(DATA FOR THE TASK Opens)

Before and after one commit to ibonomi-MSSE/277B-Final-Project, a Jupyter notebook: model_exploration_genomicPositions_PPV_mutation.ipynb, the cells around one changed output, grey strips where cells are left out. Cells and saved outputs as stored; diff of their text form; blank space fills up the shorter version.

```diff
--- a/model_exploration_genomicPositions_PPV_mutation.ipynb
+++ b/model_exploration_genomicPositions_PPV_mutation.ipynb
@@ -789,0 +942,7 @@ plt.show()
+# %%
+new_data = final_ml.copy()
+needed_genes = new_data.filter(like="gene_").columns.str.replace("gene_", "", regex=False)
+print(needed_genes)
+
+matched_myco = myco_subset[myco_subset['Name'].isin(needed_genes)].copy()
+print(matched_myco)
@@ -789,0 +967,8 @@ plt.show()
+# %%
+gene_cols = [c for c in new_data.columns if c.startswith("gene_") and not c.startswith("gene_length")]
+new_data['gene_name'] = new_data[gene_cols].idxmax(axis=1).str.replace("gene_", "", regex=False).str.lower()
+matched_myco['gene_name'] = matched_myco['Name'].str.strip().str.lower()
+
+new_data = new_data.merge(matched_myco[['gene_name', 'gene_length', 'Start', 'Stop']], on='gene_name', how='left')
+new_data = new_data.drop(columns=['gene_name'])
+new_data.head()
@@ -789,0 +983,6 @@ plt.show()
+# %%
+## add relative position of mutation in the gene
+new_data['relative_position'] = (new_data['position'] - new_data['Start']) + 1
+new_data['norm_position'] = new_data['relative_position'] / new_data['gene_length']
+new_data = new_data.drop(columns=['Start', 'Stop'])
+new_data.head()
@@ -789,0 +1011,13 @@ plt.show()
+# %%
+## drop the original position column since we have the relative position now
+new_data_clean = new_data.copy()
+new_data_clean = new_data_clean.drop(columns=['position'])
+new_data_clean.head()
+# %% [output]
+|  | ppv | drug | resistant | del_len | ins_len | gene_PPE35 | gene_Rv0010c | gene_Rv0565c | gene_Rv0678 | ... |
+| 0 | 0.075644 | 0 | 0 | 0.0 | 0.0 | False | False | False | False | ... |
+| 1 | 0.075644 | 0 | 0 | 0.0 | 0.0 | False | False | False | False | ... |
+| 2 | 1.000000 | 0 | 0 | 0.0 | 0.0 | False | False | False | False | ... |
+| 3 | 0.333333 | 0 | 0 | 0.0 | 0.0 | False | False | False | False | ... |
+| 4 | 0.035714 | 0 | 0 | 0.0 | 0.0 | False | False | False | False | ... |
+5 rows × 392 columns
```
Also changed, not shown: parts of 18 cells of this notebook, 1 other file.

(DATA FOR THE TASK Closes)

Each record has to be given again exactly as written.

Before and after one commit to ibonomi-MSSE/277B-Final-Project, a Jupyter notebook: model_exploration_genomicPositions_PPV_mutation.ipynb, the cells around one changed output, grey strips where cells are left out. Cells and saved outputs as stored; diff of their text form; blank space fills up the shorter version.

```diff
--- a/model_exploration_genomicPositions_PPV_mutation.ipynb
+++ b/model_exploration_genomicPositions_PPV_mutation.ipynb
@@ -789,0 +942,7 @@ plt.show()
+# %%
+new_data = final_ml.copy()
+needed_genes = new_data.filter(like="gene_").columns.str.replace("gene_", "", regex=False)
+print(needed_genes)
+
+matched_myco = myco_subset[myco_subset['Name'].isin(needed_genes)].copy()
+print(matched_myco)
@@ -789,0 +967,8 @@ plt.show()
+# %%
+gene_cols = [c for c in new_data.columns if c.startswith("gene_") and not c.startswith("gene_length")]
+new_data['gene_name'] = new_data[gene_cols].idxmax(axis=1).str.replace("gene_", "", regex=False).str.lower()
+matched_myco['gene_name'] = matched_myco['Name'].str.strip().str.lower()
+
+new_data = new_data.merge(matched_myco[['gene_name', 'gene_length', 'Start', 'Stop']], on='gene_name', how='left')
+new_data = new_data.drop(columns=['gene_name'])
+new_data.head()
@@ -789,0 +983,6 @@ plt.show()
+# %%
+## add relative position of mutation in the gene
+new_data['relative_position'] = (new_data['position'] - new_data['Start']) + 1
+new_data['norm_position'] = new_data['relative_position'] / new_data['gene_length']
+new_data = new_data.drop(columns=['Start', 'Stop'])
+new_data.head()
@@ -789,0 +1011,13 @@ plt.show()
+# %%
+## drop the original position column since we have the relative position now
+new_data_clean = new_data.copy()
+new_data_clean = new_data_clean.drop(columns=['position'])
+new_data_clean.head()
+# %% [output]
+|  | ppv | drug | resistant | del_len | ins_len | gene_PPE35 | gene_Rv0010c | gene_Rv0565c | gene_Rv0678 | ... |
+| 0 | 0.075644 | 0 | 0 | 0.0 | 0.0 | False | False | False | False | ... |
+| 1 | 0.075644 | 0 | 0 | 0.0 | 0.0 | False | False | False | False | ... |
+| 2 | 1.000000 | 0 | 0 | 0.0 | 0.0 | False | False | False | False | ... |
+| 3 | 0.333333 | 0 | 0 | 0.0 | 0.0 | False | False | False | False | ... |
+| 4 | 0.035714 | 0 | 0 | 0.0 | 0.0 | False | False | False | False | ... |
+5 rows × 392 columns
```
Also changed, not shown: parts of 18 cells of this notebook, 1 other file.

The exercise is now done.